Corps releases research on fish behavior from barge tows crossing electric barriers

Published Dec. 20, 2013

CHICAGO - The U.S. Army Corps of Engineers, in partnership with the U.S. Fish and Wildlife Service (USFWS), released preliminary findings from research following laboratory and field experiments to assess potential impacts on fish behavior from barge tows crossing the electric fish barriers in the Chicago Sanitary and Ship Canal (CSSC), Dec. 20, 2013.

The preliminary findings of this research and proposed future actions are summarized in a white paper: “The Summary of Fish-Barge Interaction Research and Fixed Dual Frequency Identification Sonar (DIDSON) Sampling at the Electric Dispersal Barrier in Chicago Sanitary and Ship Canal”

The experiments consisted of the following:

Development of a scale physical model to evaluate the possibility of fish being inadvertently transported across the electric barriers by navigation operations in the CSSC; instrumented-barge testing to determine the effects of loaded and unloaded barges crossing the barriers on electric field strength; and observation of fish behavior during barge testing through the use of caged-fish and tethered-wild fish trials.
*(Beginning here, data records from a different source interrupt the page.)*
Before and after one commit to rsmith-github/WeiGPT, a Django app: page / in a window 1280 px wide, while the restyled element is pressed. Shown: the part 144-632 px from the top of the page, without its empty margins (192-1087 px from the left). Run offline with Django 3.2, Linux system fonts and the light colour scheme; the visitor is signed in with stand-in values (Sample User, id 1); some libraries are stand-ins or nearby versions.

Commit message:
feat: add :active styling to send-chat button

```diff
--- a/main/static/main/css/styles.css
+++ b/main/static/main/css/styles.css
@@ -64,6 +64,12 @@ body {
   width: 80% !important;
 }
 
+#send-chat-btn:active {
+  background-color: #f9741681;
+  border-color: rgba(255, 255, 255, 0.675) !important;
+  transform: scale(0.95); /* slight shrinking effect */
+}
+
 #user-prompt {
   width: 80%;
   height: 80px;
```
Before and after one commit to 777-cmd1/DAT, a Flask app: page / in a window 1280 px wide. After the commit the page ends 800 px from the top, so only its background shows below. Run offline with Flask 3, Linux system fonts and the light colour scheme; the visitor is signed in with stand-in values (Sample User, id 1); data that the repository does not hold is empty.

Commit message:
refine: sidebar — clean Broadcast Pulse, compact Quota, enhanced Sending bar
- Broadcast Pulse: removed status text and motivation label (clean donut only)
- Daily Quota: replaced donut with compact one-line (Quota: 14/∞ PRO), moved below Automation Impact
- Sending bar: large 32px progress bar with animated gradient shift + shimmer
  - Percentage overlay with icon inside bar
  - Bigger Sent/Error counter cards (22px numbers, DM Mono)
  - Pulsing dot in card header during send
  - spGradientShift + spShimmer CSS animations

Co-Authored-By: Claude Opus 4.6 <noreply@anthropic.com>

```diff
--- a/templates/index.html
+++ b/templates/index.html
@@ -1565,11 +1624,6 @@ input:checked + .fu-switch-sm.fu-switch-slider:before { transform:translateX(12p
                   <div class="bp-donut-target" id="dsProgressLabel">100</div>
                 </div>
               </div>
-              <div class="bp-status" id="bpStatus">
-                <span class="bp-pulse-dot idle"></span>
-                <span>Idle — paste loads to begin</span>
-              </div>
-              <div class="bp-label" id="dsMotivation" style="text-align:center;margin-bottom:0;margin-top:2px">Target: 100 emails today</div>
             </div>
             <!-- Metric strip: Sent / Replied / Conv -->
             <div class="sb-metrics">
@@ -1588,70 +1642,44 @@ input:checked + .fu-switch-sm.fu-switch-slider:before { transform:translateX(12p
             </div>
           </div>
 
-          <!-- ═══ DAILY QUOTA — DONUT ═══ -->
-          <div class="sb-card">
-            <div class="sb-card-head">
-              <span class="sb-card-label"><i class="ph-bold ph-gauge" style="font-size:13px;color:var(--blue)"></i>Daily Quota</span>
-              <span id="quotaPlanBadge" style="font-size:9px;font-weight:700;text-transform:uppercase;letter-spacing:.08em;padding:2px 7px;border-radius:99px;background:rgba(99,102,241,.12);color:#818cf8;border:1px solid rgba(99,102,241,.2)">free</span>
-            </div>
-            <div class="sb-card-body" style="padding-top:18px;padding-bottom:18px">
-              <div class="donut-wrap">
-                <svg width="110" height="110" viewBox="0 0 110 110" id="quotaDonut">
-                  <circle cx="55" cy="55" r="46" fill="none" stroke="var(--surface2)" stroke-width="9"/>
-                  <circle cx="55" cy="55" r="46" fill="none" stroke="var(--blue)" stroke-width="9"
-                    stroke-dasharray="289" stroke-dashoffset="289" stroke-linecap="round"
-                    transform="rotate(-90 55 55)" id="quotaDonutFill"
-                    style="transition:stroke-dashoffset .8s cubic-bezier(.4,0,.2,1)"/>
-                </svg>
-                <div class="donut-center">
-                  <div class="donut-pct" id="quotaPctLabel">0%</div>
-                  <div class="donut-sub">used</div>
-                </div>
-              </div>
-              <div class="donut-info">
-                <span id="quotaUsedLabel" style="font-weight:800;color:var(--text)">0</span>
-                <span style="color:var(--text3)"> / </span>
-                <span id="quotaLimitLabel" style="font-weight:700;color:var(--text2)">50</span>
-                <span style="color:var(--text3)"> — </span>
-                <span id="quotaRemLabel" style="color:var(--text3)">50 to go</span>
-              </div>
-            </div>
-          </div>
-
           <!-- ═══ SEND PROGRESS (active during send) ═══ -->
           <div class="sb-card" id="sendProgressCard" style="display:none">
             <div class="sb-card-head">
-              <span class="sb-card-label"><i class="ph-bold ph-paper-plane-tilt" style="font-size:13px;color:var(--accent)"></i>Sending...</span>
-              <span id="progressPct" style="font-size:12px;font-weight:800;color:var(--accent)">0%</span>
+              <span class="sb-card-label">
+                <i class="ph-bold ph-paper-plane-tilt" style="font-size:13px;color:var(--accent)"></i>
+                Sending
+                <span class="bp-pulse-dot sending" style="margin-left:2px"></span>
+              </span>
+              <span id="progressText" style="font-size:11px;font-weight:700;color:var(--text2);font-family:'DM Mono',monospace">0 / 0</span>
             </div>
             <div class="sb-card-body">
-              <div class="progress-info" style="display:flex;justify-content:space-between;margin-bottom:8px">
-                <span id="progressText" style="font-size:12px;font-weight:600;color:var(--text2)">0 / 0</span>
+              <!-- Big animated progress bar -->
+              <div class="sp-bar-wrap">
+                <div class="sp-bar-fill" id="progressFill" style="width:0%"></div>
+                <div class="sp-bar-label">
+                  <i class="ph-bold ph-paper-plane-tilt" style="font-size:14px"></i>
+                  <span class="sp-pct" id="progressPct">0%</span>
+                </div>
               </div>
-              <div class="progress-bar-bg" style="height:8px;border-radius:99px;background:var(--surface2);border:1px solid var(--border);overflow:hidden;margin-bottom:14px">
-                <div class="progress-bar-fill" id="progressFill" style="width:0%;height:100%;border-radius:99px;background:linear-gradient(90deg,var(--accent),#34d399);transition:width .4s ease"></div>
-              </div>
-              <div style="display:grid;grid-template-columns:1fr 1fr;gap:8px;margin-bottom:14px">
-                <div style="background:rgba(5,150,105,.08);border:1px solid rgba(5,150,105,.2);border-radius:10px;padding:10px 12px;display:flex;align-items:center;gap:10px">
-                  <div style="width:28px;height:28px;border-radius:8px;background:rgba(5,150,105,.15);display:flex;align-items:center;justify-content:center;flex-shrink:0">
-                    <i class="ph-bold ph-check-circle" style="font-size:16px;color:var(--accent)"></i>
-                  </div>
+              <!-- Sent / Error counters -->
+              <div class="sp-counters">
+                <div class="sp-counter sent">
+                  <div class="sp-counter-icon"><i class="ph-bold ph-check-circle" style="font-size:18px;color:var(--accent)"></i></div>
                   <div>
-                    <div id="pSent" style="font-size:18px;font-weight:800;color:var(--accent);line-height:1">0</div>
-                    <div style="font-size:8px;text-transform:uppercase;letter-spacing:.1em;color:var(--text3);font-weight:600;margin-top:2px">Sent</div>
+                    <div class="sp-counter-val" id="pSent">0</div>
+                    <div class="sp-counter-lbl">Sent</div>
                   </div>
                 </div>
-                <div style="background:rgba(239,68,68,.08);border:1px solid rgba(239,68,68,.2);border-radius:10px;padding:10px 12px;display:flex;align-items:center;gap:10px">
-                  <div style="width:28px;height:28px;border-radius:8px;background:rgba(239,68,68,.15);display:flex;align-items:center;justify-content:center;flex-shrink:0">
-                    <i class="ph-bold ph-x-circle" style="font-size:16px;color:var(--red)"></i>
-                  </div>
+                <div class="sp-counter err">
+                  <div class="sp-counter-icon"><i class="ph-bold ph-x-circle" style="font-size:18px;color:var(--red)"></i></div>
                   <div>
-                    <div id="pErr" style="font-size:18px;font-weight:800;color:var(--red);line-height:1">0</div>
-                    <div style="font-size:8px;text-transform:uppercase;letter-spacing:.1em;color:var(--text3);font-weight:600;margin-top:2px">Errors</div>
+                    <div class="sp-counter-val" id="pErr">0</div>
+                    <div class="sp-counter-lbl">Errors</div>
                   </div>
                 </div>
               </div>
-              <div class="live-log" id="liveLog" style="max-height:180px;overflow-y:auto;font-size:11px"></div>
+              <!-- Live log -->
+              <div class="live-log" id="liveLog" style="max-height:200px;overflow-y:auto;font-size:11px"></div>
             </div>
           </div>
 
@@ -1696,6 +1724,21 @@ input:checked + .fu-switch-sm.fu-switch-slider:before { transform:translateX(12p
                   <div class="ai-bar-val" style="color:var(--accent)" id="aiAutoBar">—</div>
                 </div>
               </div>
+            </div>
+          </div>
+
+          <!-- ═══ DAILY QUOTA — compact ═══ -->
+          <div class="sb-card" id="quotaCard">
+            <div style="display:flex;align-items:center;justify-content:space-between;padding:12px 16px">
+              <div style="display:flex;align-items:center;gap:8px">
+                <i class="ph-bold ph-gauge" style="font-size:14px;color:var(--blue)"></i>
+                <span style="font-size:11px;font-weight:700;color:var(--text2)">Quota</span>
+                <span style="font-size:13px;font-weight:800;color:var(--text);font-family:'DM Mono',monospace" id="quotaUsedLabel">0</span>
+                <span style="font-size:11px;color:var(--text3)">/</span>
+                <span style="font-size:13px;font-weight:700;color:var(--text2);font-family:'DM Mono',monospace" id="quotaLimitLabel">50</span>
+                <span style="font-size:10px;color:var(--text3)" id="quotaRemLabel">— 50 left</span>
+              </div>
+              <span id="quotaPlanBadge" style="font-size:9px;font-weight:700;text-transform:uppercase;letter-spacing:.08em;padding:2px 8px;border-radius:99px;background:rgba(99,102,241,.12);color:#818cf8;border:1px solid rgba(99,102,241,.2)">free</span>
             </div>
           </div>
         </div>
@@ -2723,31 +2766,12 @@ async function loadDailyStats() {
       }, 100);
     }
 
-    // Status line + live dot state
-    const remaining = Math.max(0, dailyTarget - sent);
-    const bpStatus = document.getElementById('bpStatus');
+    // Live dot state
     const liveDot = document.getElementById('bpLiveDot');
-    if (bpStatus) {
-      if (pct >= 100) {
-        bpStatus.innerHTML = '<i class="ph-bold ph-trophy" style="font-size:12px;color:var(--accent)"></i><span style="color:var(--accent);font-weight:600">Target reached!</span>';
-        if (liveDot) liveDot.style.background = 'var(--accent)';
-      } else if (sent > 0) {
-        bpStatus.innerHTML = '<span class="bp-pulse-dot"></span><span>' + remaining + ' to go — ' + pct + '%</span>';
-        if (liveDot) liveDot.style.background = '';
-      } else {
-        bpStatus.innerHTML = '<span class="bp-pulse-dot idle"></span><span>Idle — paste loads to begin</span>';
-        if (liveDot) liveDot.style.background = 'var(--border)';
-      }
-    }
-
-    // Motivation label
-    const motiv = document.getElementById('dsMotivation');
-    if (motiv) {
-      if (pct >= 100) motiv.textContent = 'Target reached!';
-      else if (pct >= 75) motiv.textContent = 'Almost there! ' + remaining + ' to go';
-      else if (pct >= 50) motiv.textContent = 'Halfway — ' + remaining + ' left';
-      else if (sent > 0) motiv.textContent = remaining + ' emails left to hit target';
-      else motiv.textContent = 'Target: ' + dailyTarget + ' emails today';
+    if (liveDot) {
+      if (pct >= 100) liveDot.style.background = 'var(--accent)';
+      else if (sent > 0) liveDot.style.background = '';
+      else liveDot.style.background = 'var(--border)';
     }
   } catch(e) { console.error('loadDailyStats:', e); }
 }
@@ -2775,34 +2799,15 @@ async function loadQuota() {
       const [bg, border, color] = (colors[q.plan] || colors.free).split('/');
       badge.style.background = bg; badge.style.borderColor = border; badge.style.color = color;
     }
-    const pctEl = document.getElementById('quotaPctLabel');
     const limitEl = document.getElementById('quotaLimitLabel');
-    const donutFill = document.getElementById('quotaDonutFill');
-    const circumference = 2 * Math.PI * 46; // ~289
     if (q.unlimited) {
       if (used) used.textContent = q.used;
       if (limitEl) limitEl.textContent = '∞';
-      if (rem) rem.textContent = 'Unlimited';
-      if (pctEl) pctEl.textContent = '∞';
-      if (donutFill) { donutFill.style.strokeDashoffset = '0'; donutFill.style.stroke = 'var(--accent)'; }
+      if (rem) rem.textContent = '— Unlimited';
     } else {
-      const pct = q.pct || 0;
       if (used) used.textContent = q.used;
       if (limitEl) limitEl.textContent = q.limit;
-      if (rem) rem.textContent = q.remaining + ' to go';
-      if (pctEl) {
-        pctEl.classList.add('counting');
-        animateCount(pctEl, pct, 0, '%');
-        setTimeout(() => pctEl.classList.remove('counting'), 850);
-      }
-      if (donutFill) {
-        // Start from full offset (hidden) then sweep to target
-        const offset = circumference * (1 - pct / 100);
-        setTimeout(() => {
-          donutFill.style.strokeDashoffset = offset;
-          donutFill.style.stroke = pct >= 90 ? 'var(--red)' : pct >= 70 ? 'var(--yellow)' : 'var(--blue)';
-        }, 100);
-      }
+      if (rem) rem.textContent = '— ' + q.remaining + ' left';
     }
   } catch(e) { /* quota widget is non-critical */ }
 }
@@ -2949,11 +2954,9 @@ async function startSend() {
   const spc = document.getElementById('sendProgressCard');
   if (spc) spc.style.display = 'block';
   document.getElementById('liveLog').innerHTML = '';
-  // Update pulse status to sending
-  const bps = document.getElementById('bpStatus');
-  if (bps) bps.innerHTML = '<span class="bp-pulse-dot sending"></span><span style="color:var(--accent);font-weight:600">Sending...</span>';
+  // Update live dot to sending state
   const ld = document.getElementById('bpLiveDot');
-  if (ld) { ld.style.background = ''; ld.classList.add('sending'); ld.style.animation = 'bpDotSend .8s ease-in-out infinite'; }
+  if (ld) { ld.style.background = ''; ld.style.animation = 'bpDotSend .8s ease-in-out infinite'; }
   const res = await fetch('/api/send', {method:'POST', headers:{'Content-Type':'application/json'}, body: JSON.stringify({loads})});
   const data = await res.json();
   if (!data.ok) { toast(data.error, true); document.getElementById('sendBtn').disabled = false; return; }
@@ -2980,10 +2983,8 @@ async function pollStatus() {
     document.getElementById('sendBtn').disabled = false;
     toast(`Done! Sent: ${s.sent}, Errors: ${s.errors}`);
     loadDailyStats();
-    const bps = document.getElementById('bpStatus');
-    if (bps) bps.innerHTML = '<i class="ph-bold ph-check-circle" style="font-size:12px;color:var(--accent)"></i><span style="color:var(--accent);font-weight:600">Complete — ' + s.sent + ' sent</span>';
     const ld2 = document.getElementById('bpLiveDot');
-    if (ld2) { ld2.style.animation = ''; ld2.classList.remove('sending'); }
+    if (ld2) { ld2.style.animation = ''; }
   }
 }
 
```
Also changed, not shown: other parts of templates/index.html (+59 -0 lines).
USFWS is also evaluating wild fish populations and their behavior within the electric barriers using a dual-frequency identification SONAR (DIDSON) unit, which is an underwater camera. DIDSON is used to evaluate fish populations throughout the entire barrier system.

Additional review and analysis, as well as additional testing will be required to fully understand the data and any potential impact on barrier operations and navigation in the CSSC.

Future research will include a variety of simulations to further evaluate fish behavior, effects of the electrical field on groups of fish and how these may relate to operational protocols of the barriers and navigation in the CSSC. The research will be undertaken by the U.S. Army Engineer Research and Development Center (ERDC) over a two-year period. 

Findings like these are why the Corps continues to monitor the area closely; it presents opportunities to strengthen the barriers already in place.

There is no evidence that Asian carp are bypassing the barriers; nor is there any indication Asian carp are in the vicinity of the barriers. The closest adult Asian carp found in the Illinois River are about 55 miles from Lake Michigan, and no small Asian carp have been observed closer than 131 miles from Lake Michigan.

Sarah Gross

Release no. 122013-001